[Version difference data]
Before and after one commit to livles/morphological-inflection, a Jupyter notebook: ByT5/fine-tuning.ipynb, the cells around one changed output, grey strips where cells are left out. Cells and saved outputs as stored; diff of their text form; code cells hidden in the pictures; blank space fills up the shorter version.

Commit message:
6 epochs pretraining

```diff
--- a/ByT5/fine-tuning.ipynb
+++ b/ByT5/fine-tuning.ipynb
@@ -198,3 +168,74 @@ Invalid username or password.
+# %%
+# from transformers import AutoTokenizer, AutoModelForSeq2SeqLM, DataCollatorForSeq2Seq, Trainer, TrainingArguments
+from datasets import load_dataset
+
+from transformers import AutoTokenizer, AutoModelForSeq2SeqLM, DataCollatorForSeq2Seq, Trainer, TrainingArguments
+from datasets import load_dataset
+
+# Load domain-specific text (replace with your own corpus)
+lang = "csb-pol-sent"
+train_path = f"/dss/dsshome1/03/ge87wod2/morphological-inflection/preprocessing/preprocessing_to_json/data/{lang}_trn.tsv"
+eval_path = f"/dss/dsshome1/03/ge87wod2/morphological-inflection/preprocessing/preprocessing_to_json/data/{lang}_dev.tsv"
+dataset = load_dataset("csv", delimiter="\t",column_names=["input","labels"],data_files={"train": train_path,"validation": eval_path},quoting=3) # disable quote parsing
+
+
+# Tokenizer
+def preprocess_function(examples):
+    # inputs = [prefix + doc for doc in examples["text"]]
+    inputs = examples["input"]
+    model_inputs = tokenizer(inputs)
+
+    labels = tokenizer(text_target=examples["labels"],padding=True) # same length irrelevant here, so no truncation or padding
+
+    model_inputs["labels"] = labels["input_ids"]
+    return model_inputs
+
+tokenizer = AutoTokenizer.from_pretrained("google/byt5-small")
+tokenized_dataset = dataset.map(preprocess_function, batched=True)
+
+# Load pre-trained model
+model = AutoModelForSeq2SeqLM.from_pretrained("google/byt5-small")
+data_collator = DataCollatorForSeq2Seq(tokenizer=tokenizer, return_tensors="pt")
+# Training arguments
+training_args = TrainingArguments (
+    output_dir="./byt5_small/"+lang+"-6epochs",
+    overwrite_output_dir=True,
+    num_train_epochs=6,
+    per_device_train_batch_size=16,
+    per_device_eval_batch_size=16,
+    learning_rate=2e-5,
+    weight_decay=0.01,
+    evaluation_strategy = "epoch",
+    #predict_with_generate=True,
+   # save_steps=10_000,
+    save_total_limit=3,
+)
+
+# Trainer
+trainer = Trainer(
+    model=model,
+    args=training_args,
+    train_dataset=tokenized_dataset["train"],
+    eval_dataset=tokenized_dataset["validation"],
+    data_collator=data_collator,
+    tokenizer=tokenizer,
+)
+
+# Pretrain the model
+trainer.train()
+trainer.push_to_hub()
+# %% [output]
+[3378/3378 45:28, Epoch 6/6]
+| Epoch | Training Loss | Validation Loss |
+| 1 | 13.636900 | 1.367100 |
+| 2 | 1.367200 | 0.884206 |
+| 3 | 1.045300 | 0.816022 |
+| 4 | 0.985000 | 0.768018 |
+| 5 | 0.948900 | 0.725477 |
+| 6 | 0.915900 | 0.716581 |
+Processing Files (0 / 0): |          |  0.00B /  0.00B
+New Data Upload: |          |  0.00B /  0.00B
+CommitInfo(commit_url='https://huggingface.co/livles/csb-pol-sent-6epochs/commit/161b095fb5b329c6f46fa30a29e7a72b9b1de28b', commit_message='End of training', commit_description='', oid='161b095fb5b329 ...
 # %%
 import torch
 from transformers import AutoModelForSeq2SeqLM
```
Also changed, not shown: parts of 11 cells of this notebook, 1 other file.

### YOUR GOAL
Without any change, reproduce the data in full.

### EXERCISE RESPONSE
Before and after one commit to livles/morphological-inflection, a Jupyter notebook: ByT5/fine-tuning.ipynb, the cells around one changed output, grey strips where cells are left out. Cells and saved outputs as stored; diff of their text form; code cells hidden in the pictures; blank space fills up the shorter version.

Commit message:
6 epochs pretraining

```diff
--- a/ByT5/fine-tuning.ipynb
+++ b/ByT5/fine-tuning.ipynb
@@ -198,3 +168,74 @@ Invalid username or password.
+# %%
+# from transformers import AutoTokenizer, AutoModelForSeq2SeqLM, DataCollatorForSeq2Seq, Trainer, TrainingArguments
+from datasets import load_dataset
+
+from transformers import AutoTokenizer, AutoModelForSeq2SeqLM, DataCollatorForSeq2Seq, Trainer, TrainingArguments
+from datasets import load_dataset
+
+# Load domain-specific text (replace with your own corpus)
+lang = "csb-pol-sent"
+train_path = f"/dss/dsshome1/03/ge87wod2/morphological-inflection/preprocessing/preprocessing_to_json/data/{lang}_trn.tsv"
+eval_path = f"/dss/dsshome1/03/ge87wod2/morphological-inflection/preprocessing/preprocessing_to_json/data/{lang}_dev.tsv"
+dataset = load_dataset("csv", delimiter="\t",column_names=["input","labels"],data_files={"train": train_path,"validation": eval_path},quoting=3) # disable quote parsing
+
+
+# Tokenizer
+def preprocess_function(examples):
+    # inputs = [prefix + doc for doc in examples["text"]]
+    inputs = examples["input"]
+    model_inputs = tokenizer(inputs)
+
+    labels = tokenizer(text_target=examples["labels"],padding=True) # same length irrelevant here, so no truncation or padding
+
+    model_inputs["labels"] = labels["input_ids"]
+    return model_inputs
+
+tokenizer = AutoTokenizer.from_pretrained("google/byt5-small")
+tokenized_dataset = dataset.map(preprocess_function, batched=True)
+
+# Load pre-trained model
+model = AutoModelForSeq2SeqLM.from_pretrained("google/byt5-small")
+data_collator = DataCollatorForSeq2Seq(tokenizer=tokenizer, return_tensors="pt")
+# Training arguments
+training_args = TrainingArguments (
+    output_dir="./byt5_small/"+lang+"-6epochs",
+    overwrite_output_dir=True,
+    num_train_epochs=6,
+    per_device_train_batch_size=16,
+    per_device_eval_batch_size=16,
+    learning_rate=2e-5,
+    weight_decay=0.01,
+    evaluation_strategy = "epoch",
+    #predict_with_generate=True,
+   # save_steps=10_000,
+    save_total_limit=3,
+)
+
+# Trainer
+trainer = Trainer(
+    model=model,
+    args=training_args,
+    train_dataset=tokenized_dataset["train"],
+    eval_dataset=tokenized_dataset["validation"],
+    data_collator=data_collator,
+    tokenizer=tokenizer,
+)
+
+# Pretrain the model
+trainer.train()
+trainer.push_to_hub()
+# %% [output]
+[3378/3378 45:28, Epoch 6/6]
+| Epoch | Training Loss | Validation Loss |
+| 1 | 13.636900 | 1.367100 |
+| 2 | 1.367200 | 0.884206 |
+| 3 | 1.045300 | 0.816022 |
+| 4 | 0.985000 | 0.768018 |
+| 5 | 0.948900 | 0.725477 |
+| 6 | 0.915900 | 0.716581 |
+Processing Files (0 / 0): |          |  0.00B /  0.00B
+New Data Upload: |          |  0.00B /  0.00B
+CommitInfo(commit_url='https://huggingface.co/livles/csb-pol-sent-6epochs/commit/161b095fb5b329c6f46fa30a29e7a72b9b1de28b', commit_message='End of training', commit_description='', oid='161b095fb5b329 ...
 # %%
 import torch
 from transformers import AutoModelForSeq2SeqLM
```
Also changed, not shown: parts of 11 cells of this notebook, 1 other file.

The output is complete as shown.